> _Data to use_
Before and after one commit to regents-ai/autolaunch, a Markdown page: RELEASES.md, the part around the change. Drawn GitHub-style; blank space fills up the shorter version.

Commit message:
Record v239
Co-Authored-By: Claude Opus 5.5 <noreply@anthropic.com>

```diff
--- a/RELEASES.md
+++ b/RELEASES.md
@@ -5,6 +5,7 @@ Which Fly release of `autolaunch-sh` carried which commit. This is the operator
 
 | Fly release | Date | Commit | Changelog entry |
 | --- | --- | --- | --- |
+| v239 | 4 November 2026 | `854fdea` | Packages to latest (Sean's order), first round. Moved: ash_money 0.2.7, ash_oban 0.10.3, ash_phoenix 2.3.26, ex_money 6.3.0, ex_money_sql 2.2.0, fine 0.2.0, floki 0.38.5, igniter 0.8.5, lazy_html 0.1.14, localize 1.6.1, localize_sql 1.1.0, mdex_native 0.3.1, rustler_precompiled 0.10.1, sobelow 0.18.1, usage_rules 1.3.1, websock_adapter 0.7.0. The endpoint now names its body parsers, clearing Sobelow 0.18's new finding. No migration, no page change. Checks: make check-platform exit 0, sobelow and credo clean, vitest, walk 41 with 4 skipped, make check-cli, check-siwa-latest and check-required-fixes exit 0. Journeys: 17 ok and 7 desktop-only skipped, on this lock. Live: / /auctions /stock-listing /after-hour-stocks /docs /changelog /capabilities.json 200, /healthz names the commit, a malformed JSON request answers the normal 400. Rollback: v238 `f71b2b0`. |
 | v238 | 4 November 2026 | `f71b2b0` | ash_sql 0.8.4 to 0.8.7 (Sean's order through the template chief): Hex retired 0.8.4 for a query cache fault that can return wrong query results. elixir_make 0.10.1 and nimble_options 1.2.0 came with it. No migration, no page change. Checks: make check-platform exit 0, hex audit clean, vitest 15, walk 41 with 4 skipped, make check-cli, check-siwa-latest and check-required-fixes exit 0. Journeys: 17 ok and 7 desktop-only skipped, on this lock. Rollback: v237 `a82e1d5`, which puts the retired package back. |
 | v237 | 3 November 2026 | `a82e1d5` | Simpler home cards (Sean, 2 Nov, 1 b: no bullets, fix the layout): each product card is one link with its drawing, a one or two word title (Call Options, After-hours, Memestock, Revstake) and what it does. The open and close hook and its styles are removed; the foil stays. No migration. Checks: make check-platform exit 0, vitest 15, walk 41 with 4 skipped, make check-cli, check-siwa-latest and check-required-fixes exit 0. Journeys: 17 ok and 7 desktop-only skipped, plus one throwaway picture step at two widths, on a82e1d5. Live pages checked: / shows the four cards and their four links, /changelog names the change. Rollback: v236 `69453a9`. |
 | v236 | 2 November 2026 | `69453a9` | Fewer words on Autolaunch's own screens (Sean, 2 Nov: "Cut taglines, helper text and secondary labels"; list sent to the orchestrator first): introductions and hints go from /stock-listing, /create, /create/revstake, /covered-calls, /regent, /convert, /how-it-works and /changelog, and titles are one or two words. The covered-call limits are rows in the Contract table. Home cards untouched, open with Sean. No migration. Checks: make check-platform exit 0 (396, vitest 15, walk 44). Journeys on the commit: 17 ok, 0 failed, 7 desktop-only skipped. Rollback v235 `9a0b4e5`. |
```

> _Problem requirements_
Your answer should be the lines of the material above that include "RELEASES".

> _Solution for this problem_
Before and after one commit to regents-ai/autolaunch, a Markdown page: RELEASES.md, the part around the change. Drawn GitHub-style; blank space fills up the shorter version.
--- a/RELEASES.md
+++ b/RELEASES.md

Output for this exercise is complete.